Change detection outputs
★ ★ ★ ★
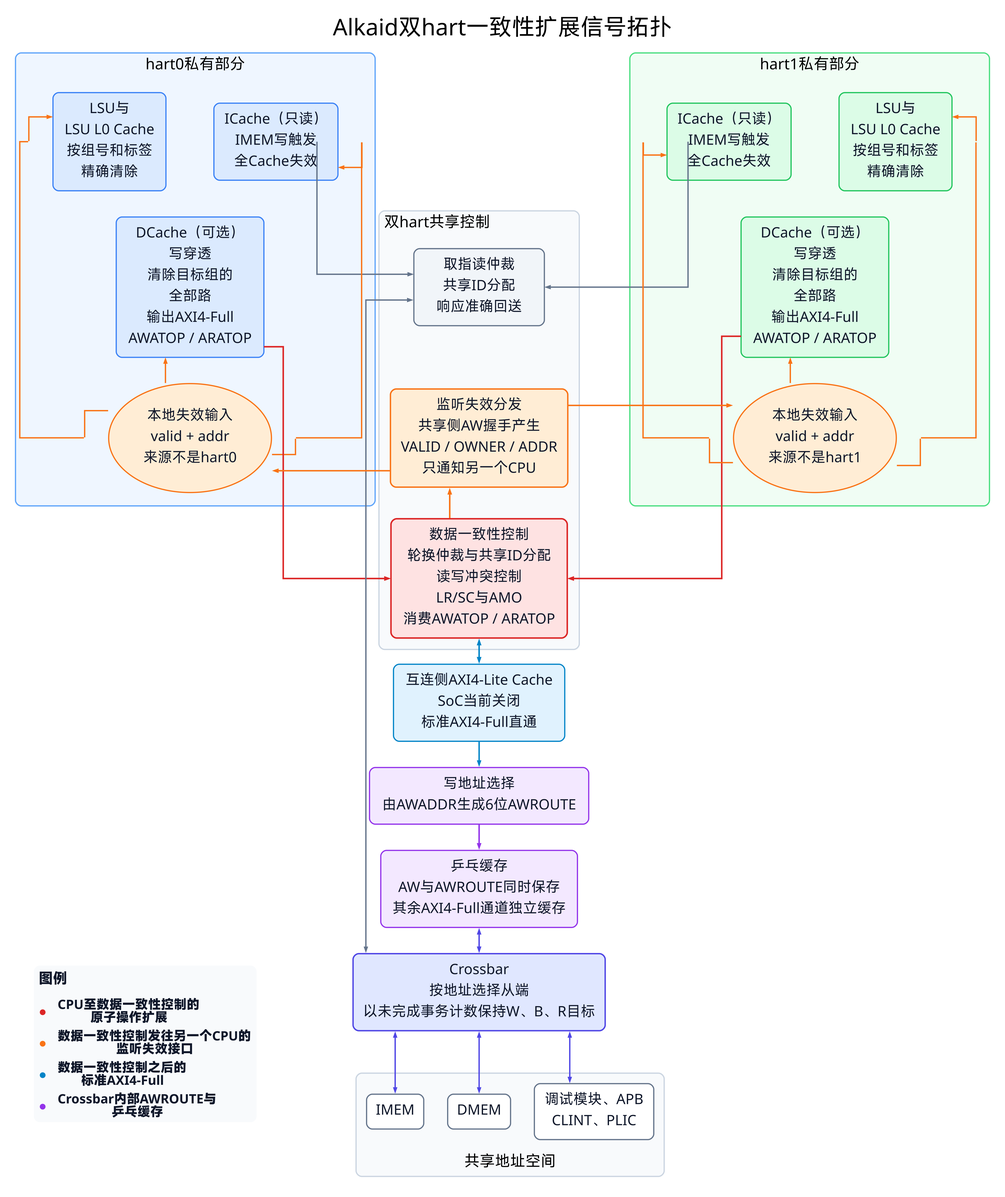
Before: RISC-V & CPU/_media/alkaid_multicore/alkaid_coherence_signal_topology.png, a diagram exported from Graphviz (Little-W/Obsidian). Its source is kept beside it as RISC-V & CPU/_media/alkaid_multicore/alkaid_coherence_signal_topology.dot.
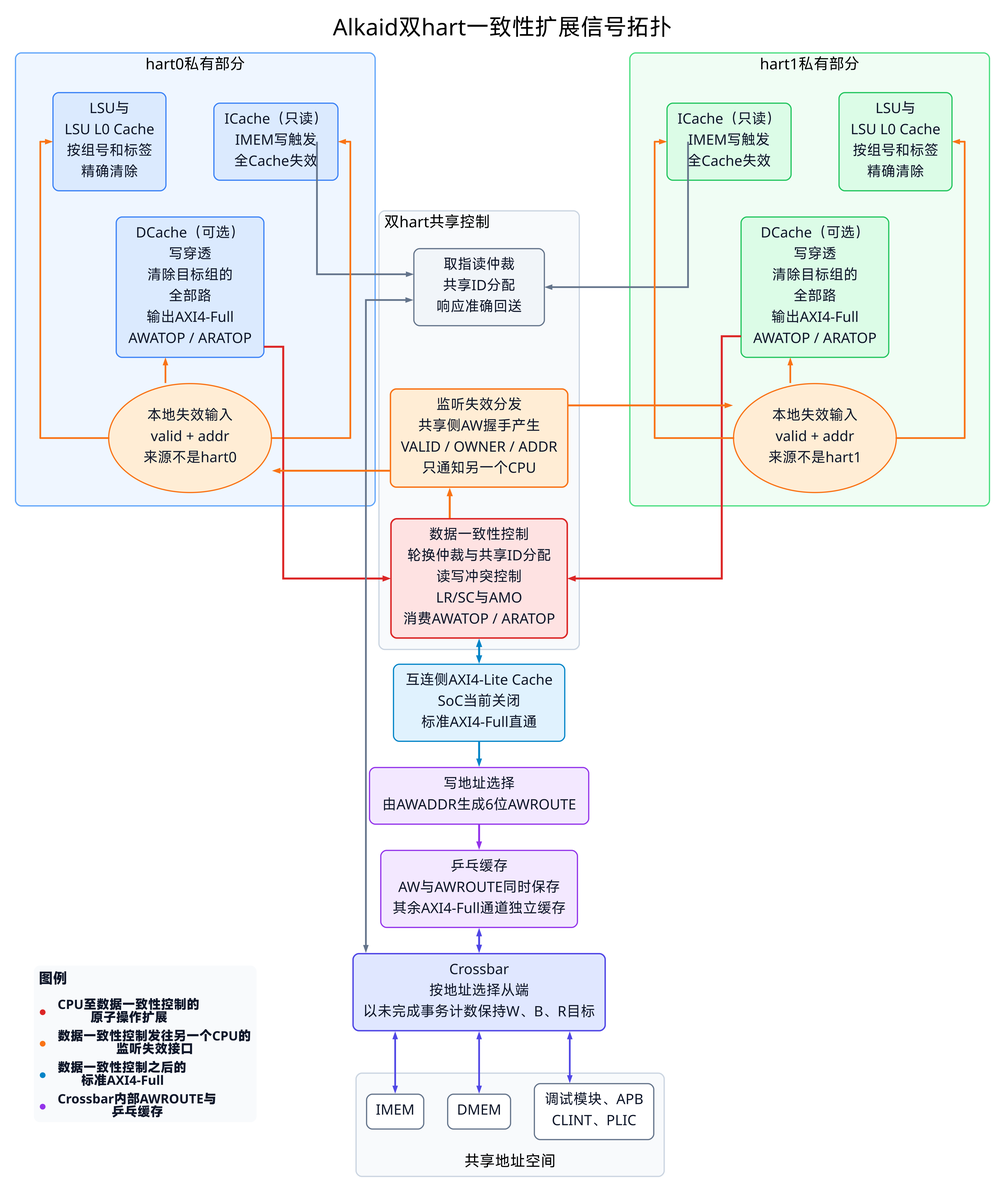
The same diagram one commit later.

Diff of the diagram source:
```diff
@@ -33,8 +33,8 @@
         fontcolor="#334155",
         fontname="Noto Sans CJK SC Bold",
         fontsize=22,
-        penwidth=2.8,
-        arrowsize=0.78,
+        penwidth=3.6,
+        arrowsize=0.95,
         headclip=true,
         tailclip=true
     ];
@@ -265,7 +265,7 @@
         snoop_router -> cm [style=invis, weight=1000];
         cm -> snoop_router [
             color="#F97316",
-            penwidth=3.2,
+            penwidth=4.2,
             constraint=false
         ];
     }
@@ -349,29 +349,29 @@
         { rank=same; imem; dmem; mmio; }
     }
 
-    c0_dc:e -> cm:w [color="#DC2626", penwidth=3.2, weight=0];
-    c1_dc:w -> cm:e [color="#DC2626", penwidth=3.2, weight=0];
+    c0_dc:e -> cm:w [color="#DC2626", penwidth=4.2, weight=0];
+    c1_dc:w -> cm:e [color="#DC2626", penwidth=4.2, weight=0];
     c0_ic:e -> iarb:w [color="#64748B", weight=0];
     c1_left_cache:w -> iarb:e [color="#64748B", weight=0];
 
-    snoop_router:w -> c0_snoop:e [color="#F97316", penwidth=3.0, constraint=false];
-    snoop_router:e -> c1_snoop:w [color="#F97316", penwidth=3.0, constraint=false];
+    snoop_router:w -> c0_snoop:e [color="#F97316", penwidth=4.0, constraint=false];
+    snoop_router:e -> c1_snoop:w [color="#F97316", penwidth=4.0, constraint=false];
 
     cm -> shared_cache [
         dir=both,
         arrowhead=normal,
         arrowtail=normal,
         color="#0284C7",
-        penwidth=3.2
+        penwidth=4.2
     ];
-    shared_cache -> route [color="#0284C7", penwidth=3.0];
-    route -> pingpong [color="#9333EA", penwidth=3.1];
+    shared_cache -> route [color="#0284C7", penwidth=4.0];
+    route -> pingpong [color="#9333EA", penwidth=4.0];
     pingpong -> xbar [
         dir=both,
         arrowhead=normal,
         arrowtail=normal,
         color="#4F46E5",
-        penwidth=3.0
+        penwidth=4.0
     ];
     iarb -> xbar [
         dir=both,
```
★ ★ ★ ★
Action item: A faithful, complete copy of the entries is required, without the pictures.

Task solution:
Before: RISC-V & CPU/_media/alkaid_multicore/alkaid_coherence_signal_topology.png, a diagram exported from Graphviz (Little-W/Obsidian). Its source is kept beside it as RISC-V & CPU/_media/alkaid_multicore/alkaid_coherence_signal_topology.dot.
The same diagram one commit later.

Diff of the diagram source:
```diff
@@ -33,8 +33,8 @@
         fontcolor="#334155",
         fontname="Noto Sans CJK SC Bold",
         fontsize=22,
-        penwidth=2.8,
-        arrowsize=0.78,
+        penwidth=3.6,
+        arrowsize=0.95,
         headclip=true,
         tailclip=true
     ];
@@ -265,7 +265,7 @@
         snoop_router -> cm [style=invis, weight=1000];
         cm -> snoop_router [
             color="#F97316",
-            penwidth=3.2,
+            penwidth=4.2,
             constraint=false
         ];
     }
@@ -349,29 +349,29 @@
         { rank=same; imem; dmem; mmio; }
     }
 
-    c0_dc:e -> cm:w [color="#DC2626", penwidth=3.2, weight=0];
-    c1_dc:w -> cm:e [color="#DC2626", penwidth=3.2, weight=0];
+    c0_dc:e -> cm:w [color="#DC2626", penwidth=4.2, weight=0];
+    c1_dc:w -> cm:e [color="#DC2626", penwidth=4.2, weight=0];
     c0_ic:e -> iarb:w [color="#64748B", weight=0];
     c1_left_cache:w -> iarb:e [color="#64748B", weight=0];
 
-    snoop_router:w -> c0_snoop:e [color="#F97316", penwidth=3.0, constraint=false];
-    snoop_router:e -> c1_snoop:w [color="#F97316", penwidth=3.0, constraint=false];
+    snoop_router:w -> c0_snoop:e [color="#F97316", penwidth=4.0, constraint=false];
+    snoop_router:e -> c1_snoop:w [color="#F97316", penwidth=4.0, constraint=false];
 
     cm -> shared_cache [
         dir=both,
         arrowhead=normal,
         arrowtail=normal,
         color="#0284C7",
-        penwidth=3.2
+        penwidth=4.2
     ];
-    shared_cache -> route [color="#0284C7", penwidth=3.0];
-    route -> pingpong [color="#9333EA", penwidth=3.1];
+    shared_cache -> route [color="#0284C7", penwidth=4.0];
+    route -> pingpong [color="#9333EA", penwidth=4.0];
     pingpong -> xbar [
         dir=both,
         arrowhead=normal,
         arrowtail=normal,
         color="#4F46E5",
-        penwidth=3.0
+        penwidth=4.0
     ];
     iarb -> xbar [
         dir=both,
```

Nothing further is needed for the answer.